The challenge, said Jackson Wandres, director of landscape architecture and planning at the RBA Group, was to design a new boardwalk that was not only structurally sound but also maintained the public space and beach access of the old boardwalk. To accomplish this, RBA Group proposed rebuilding the boardwalk along its original route, but raising it up between three and eight feet, as appropriate, to match the height of the Army Corps berms. In essence: “one giant earthwork with a giant public esplanade running along top of it – that’s the public open space we’re creating.”
Ecologically-appropriate vegetation will be planted both along the boardwalk and the berms themselves. In addition, concrete pavers, designed with a neat wave pattern that made the audience say “whoa!,” will allow bike access for the first time. Ramps will allow beach access over and down the berms. The project will be built over the next two years with federal funds, at a cost of somewhere between $200 and $260 million.

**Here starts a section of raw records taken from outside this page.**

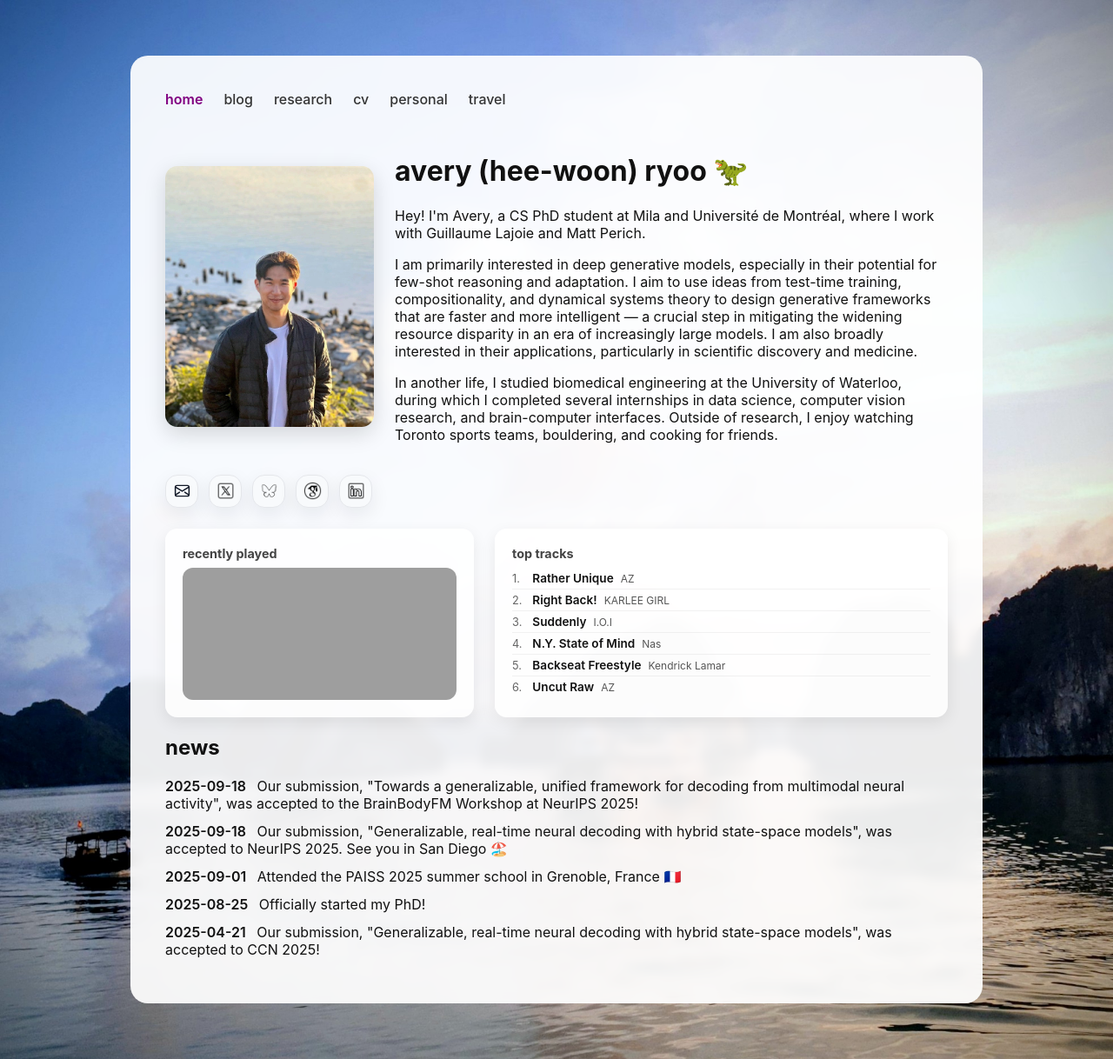
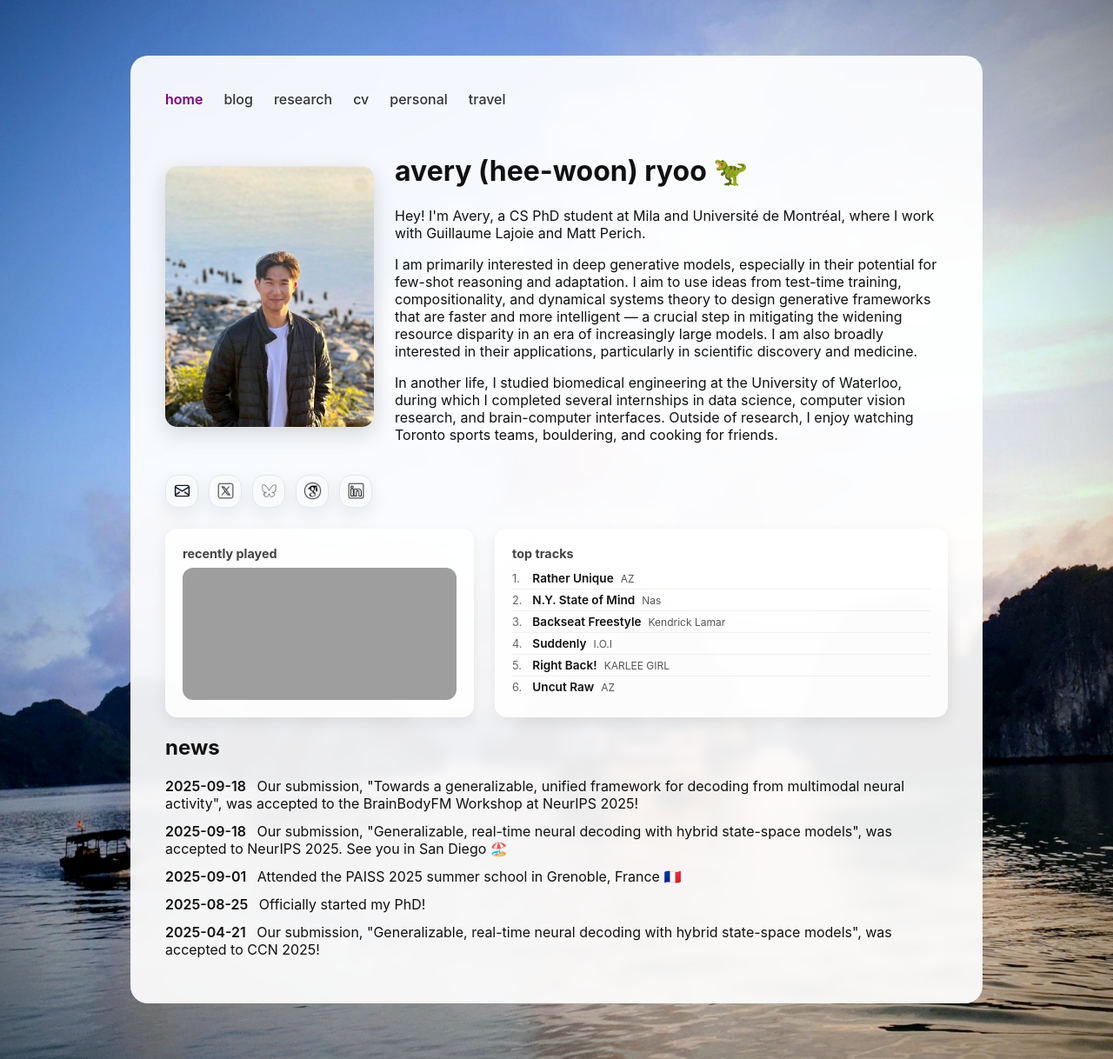
Before and after one commit to averyryoo/averyryoo.github.io, a Jekyll site: the page built from index.md, in a window 1280 px wide. Shown: the whole page at 87% size. Built offline with Jekyll 4.4.1, drawn with Linux system fonts in a browser that asks for light colours; part of the change alters nothing that is shown; grey boxes are pictures that could not be loaded.

```diff
--- a/_data/spotify.yml
+++ b/_data/spotify.yml
@@ -1,27 +1,27 @@
 now_playing:
-  album: Principle Of My Soul
-  album_art: https://i.scdn.co/image/ab67616d00001e02224f9c785a796b7fe00007f5
-  artist: Naul
+  album: Cold Heart (PNAU Remix)
+  album_art: https://i.scdn.co/image/ab67616d00001e029f5cce8304c42d3a5463fd23
+  artist: Elton John, Dua Lipa, PNAU
   is_playing: false
-  track: Memory Of The Wind
-  url: https://open.spotify.com/track/1Mt5bRtfZXBRt56L1NWRLY
+  track: Cold Heart - PNAU Remix
+  url: https://open.spotify.com/track/6zSpb8dQRaw0M1dK8PBwQz
 top_tracks:
 - artist: AZ
   track: Rather Unique
   url: https://open.spotify.com/track/5vxII6AxXbPsAJE5dAdBo9
-- artist: KARLEE GIRL
-  track: Right Back!
-  url: https://open.spotify.com/track/2Y9ePPtUErwR4lDBXPpqEr
-- artist: I.O.I
-  track: Suddenly
-  url: https://open.spotify.com/track/7u0yW2XPSJozIGdUSRET19
 - artist: Nas
   track: N.Y. State of Mind
   url: https://open.spotify.com/track/0trHOzAhNpGCsGBEu7dOJo
 - artist: Kendrick Lamar
   track: Backseat Freestyle
   url: https://open.spotify.com/track/3aGibUHhQyBsyumYHylw0K
+- artist: I.O.I
+  track: Suddenly
+  url: https://open.spotify.com/track/7u0yW2XPSJozIGdUSRET19
+- artist: KARLEE GIRL
+  track: Right Back!
+  url: https://open.spotify.com/track/2Y9ePPtUErwR4lDBXPpqEr
 - artist: AZ
   track: Uncut Raw
   url: https://open.spotify.com/track/4NEdSoLu3M9pEEZM7vO8uq
-updated_at: 2026-07-02 01:31 UTC
+updated_at: 2026-07-02 05:57 UTC
```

Should another storm surge hit Rockaways hard, much of the sand will again be wiped out. But the boardwalk is high enough above the surge line that sand will be swept out from under it. The concrete infrastructure should be left intact, avoiding the projectile damage caused during Sandy.
Yoshi Silverstein is the ASLA 2014 communications intern. He is a Masters in Landscape Architecture candidate at the University of Maryland. He focuses on landscape experience and outdoor learning environments.